GIVEN RECORDS:
........
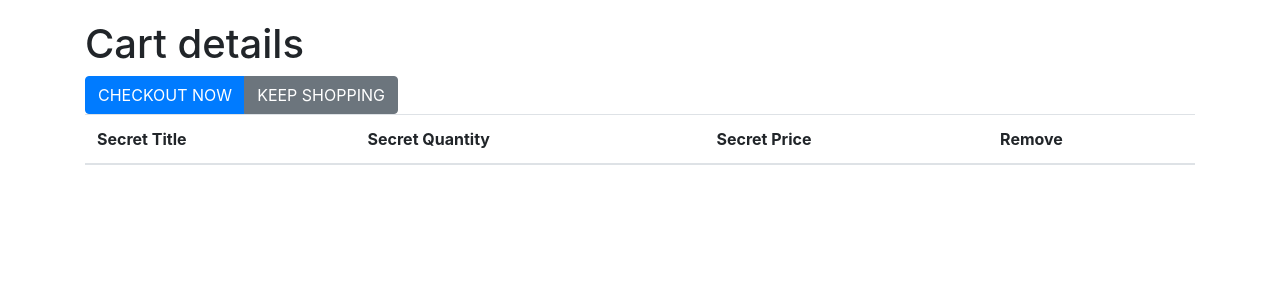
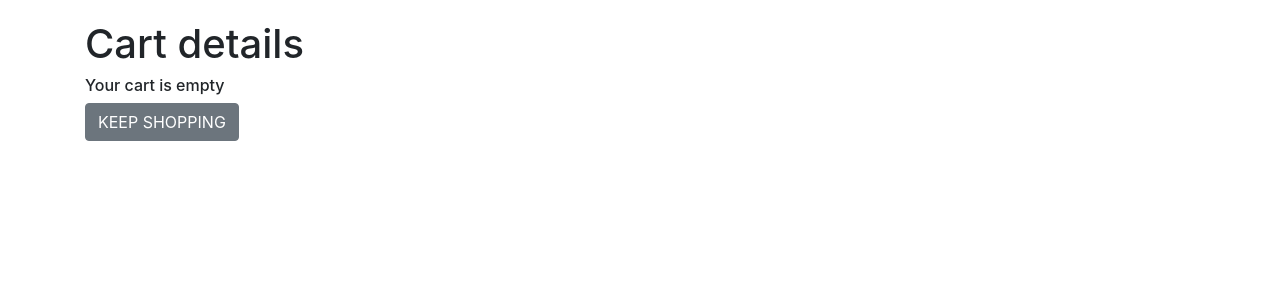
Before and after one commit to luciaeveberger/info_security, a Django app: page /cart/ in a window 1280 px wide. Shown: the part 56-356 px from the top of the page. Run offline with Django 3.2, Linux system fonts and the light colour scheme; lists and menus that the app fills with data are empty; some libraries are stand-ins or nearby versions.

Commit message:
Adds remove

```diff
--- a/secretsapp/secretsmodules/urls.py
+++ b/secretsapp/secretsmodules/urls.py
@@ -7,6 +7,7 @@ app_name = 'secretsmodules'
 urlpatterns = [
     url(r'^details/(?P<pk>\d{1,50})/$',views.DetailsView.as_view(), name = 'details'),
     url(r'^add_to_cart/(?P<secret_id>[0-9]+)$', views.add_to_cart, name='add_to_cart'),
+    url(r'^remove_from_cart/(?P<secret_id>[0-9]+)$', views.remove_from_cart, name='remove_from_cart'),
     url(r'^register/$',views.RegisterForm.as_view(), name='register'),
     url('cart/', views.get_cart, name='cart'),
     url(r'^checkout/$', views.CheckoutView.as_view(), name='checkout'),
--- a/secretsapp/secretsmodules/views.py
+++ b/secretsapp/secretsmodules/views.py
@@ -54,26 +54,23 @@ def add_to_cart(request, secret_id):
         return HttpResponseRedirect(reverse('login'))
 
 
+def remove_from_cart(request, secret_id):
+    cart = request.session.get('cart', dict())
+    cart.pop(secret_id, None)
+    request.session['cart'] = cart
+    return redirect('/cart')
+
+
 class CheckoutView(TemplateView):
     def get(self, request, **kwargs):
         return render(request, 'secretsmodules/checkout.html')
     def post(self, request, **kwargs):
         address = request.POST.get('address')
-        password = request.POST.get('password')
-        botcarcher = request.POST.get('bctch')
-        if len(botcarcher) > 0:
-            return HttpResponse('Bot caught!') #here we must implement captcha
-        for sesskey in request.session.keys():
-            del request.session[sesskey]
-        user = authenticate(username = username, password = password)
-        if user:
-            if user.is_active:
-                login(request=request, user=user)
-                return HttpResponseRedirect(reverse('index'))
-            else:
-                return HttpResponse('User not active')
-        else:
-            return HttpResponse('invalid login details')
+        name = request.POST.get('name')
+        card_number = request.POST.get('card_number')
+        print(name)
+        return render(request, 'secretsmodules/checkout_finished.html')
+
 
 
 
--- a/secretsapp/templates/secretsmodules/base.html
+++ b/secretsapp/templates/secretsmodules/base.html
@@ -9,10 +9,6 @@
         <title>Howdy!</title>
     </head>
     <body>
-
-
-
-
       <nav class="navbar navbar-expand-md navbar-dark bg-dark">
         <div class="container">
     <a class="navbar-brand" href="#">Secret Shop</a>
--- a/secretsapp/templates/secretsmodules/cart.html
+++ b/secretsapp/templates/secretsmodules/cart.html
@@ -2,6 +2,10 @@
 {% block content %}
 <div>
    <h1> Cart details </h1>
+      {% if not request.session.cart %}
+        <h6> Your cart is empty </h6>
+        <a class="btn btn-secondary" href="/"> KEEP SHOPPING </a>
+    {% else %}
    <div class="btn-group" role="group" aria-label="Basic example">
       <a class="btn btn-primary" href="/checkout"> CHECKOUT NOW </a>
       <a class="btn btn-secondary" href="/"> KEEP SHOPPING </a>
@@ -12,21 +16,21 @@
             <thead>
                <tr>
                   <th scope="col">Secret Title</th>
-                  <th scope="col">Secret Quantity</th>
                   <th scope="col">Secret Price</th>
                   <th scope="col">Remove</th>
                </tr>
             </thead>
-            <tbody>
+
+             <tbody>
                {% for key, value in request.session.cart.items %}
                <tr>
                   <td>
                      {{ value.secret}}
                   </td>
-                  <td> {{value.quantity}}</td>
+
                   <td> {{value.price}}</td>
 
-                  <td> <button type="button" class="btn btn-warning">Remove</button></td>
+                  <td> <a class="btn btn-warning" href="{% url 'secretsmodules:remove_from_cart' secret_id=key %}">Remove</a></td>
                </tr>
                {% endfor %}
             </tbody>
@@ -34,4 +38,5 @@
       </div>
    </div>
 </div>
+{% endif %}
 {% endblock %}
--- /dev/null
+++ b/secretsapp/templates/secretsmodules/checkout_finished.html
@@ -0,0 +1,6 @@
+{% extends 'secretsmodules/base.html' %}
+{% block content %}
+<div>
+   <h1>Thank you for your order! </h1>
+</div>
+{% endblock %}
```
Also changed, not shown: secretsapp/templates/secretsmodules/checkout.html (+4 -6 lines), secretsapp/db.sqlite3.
........
AIM OF THE TASK: Give back every record above word for word, dropping pictures.

WRITTEN SOLUTION:
Before and after one commit to luciaeveberger/info_security, a Django app: page /cart/ in a window 1280 px wide. Shown: the part 56-356 px from the top of the page. Run offline with Django 3.2, Linux system fonts and the light colour scheme; lists and menus that the app fills with data are empty; some libraries are stand-ins or nearby versions.

Commit message:
Adds remove

```diff
--- a/secretsapp/secretsmodules/urls.py
+++ b/secretsapp/secretsmodules/urls.py
@@ -7,6 +7,7 @@ app_name = 'secretsmodules'
 urlpatterns = [
     url(r'^details/(?P<pk>\d{1,50})/$',views.DetailsView.as_view(), name = 'details'),
     url(r'^add_to_cart/(?P<secret_id>[0-9]+)$', views.add_to_cart, name='add_to_cart'),
+    url(r'^remove_from_cart/(?P<secret_id>[0-9]+)$', views.remove_from_cart, name='remove_from_cart'),
     url(r'^register/$',views.RegisterForm.as_view(), name='register'),
     url('cart/', views.get_cart, name='cart'),
     url(r'^checkout/$', views.CheckoutView.as_view(), name='checkout'),
--- a/secretsapp/secretsmodules/views.py
+++ b/secretsapp/secretsmodules/views.py
@@ -54,26 +54,23 @@ def add_to_cart(request, secret_id):
         return HttpResponseRedirect(reverse('login'))
 
 
+def remove_from_cart(request, secret_id):
+    cart = request.session.get('cart', dict())
+    cart.pop(secret_id, None)
+    request.session['cart'] = cart
+    return redirect('/cart')
+
+
 class CheckoutView(TemplateView):
     def get(self, request, **kwargs):
         return render(request, 'secretsmodules/checkout.html')
     def post(self, request, **kwargs):
         address = request.POST.get('address')
-        password = request.POST.get('password')
-        botcarcher = request.POST.get('bctch')
-        if len(botcarcher) > 0:
-            return HttpResponse('Bot caught!') #here we must implement captcha
-        for sesskey in request.session.keys():
-            del request.session[sesskey]
-        user = authenticate(username = username, password = password)
-        if user:
-            if user.is_active:
-                login(request=request, user=user)
-                return HttpResponseRedirect(reverse('index'))
-            else:
-                return HttpResponse('User not active')
-        else:
-            return HttpResponse('invalid login details')
+        name = request.POST.get('name')
+        card_number = request.POST.get('card_number')
+        print(name)
+        return render(request, 'secretsmodules/checkout_finished.html')
+
 
 
 
--- a/secretsapp/templates/secretsmodules/base.html
+++ b/secretsapp/templates/secretsmodules/base.html
@@ -9,10 +9,6 @@
         <title>Howdy!</title>
     </head>
     <body>
-
-
-
-
       <nav class="navbar navbar-expand-md navbar-dark bg-dark">
         <div class="container">
     <a class="navbar-brand" href="#">Secret Shop</a>
--- a/secretsapp/templates/secretsmodules/cart.html
+++ b/secretsapp/templates/secretsmodules/cart.html
@@ -2,6 +2,10 @@
 {% block content %}
 <div>
    <h1> Cart details </h1>
+      {% if not request.session.cart %}
+        <h6> Your cart is empty </h6>
+        <a class="btn btn-secondary" href="/"> KEEP SHOPPING </a>
+    {% else %}
    <div class="btn-group" role="group" aria-label="Basic example">
       <a class="btn btn-primary" href="/checkout"> CHECKOUT NOW </a>
       <a class="btn btn-secondary" href="/"> KEEP SHOPPING </a>
@@ -12,21 +16,21 @@
             <thead>
                <tr>
                   <th scope="col">Secret Title</th>
-                  <th scope="col">Secret Quantity</th>
                   <th scope="col">Secret Price</th>
                   <th scope="col">Remove</th>
                </tr>
             </thead>
-            <tbody>
+
+             <tbody>
                {% for key, value in request.session.cart.items %}
                <tr>
                   <td>
                      {{ value.secret}}
                   </td>
-                  <td> {{value.quantity}}</td>
+
                   <td> {{value.price}}</td>
 
-                  <td> <button type="button" class="btn btn-warning">Remove</button></td>
+                  <td> <a class="btn btn-warning" href="{% url 'secretsmodules:remove_from_cart' secret_id=key %}">Remove</a></td>
                </tr>
                {% endfor %}
             </tbody>
@@ -34,4 +38,5 @@
       </div>
    </div>
 </div>
+{% endif %}
 {% endblock %}
--- /dev/null
+++ b/secretsapp/templates/secretsmodules/checkout_finished.html
@@ -0,0 +1,6 @@
+{% extends 'secretsmodules/base.html' %}
+{% block content %}
+<div>
+   <h1>Thank you for your order! </h1>
+</div>
+{% endblock %}
```
Also changed, not shown: secretsapp/templates/secretsmodules/checkout.html (+4 -6 lines), secretsapp/db.sqlite3.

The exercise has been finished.